*** Opening of Records shown ***

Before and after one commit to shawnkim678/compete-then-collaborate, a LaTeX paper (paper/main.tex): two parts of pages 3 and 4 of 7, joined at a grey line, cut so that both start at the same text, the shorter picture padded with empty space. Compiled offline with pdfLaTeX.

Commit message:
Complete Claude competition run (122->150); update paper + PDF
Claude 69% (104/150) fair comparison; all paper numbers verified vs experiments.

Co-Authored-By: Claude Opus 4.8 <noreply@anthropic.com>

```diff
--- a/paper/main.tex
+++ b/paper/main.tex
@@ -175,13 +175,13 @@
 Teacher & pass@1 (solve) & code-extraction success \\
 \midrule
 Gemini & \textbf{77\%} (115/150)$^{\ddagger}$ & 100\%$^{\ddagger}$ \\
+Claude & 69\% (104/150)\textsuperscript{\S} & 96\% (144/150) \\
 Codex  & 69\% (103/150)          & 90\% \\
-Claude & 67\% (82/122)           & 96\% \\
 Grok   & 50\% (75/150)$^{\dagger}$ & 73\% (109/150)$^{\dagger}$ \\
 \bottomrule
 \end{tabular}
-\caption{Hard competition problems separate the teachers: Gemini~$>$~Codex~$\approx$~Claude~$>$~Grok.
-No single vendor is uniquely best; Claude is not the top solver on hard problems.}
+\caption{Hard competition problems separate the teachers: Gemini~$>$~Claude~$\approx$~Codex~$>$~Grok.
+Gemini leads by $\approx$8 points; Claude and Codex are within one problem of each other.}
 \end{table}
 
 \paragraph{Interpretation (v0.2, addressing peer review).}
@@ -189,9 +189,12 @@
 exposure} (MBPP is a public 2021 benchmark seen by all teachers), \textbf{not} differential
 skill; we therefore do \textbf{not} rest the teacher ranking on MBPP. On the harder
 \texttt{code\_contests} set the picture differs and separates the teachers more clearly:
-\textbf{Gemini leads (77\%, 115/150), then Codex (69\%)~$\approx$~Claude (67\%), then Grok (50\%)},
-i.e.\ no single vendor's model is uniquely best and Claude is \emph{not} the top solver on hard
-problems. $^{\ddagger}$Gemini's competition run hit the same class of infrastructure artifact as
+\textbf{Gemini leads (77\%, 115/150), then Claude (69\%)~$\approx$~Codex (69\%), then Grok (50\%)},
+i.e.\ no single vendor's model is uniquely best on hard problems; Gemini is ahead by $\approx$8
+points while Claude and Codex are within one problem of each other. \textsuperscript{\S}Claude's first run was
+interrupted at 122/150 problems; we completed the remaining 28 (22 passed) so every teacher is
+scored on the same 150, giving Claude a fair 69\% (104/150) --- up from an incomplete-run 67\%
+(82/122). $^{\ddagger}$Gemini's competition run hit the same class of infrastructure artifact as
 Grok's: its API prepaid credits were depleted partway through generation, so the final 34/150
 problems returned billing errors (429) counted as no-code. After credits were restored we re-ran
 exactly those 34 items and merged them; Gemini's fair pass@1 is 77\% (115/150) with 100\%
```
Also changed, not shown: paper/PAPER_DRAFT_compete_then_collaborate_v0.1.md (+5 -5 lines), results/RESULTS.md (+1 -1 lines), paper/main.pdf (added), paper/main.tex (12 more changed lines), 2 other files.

*** Close of Records shown ***

### What is expected
Once a line of the records is found to contain "model", copy it out.

### Solution to this problem
-i.e.\ no single vendor's model is uniquely best and Claude is \emph{not} the top solver on hard
+i.e.\ no single vendor's model is uniquely best on hard problems; Gemini is ahead by $\approx$8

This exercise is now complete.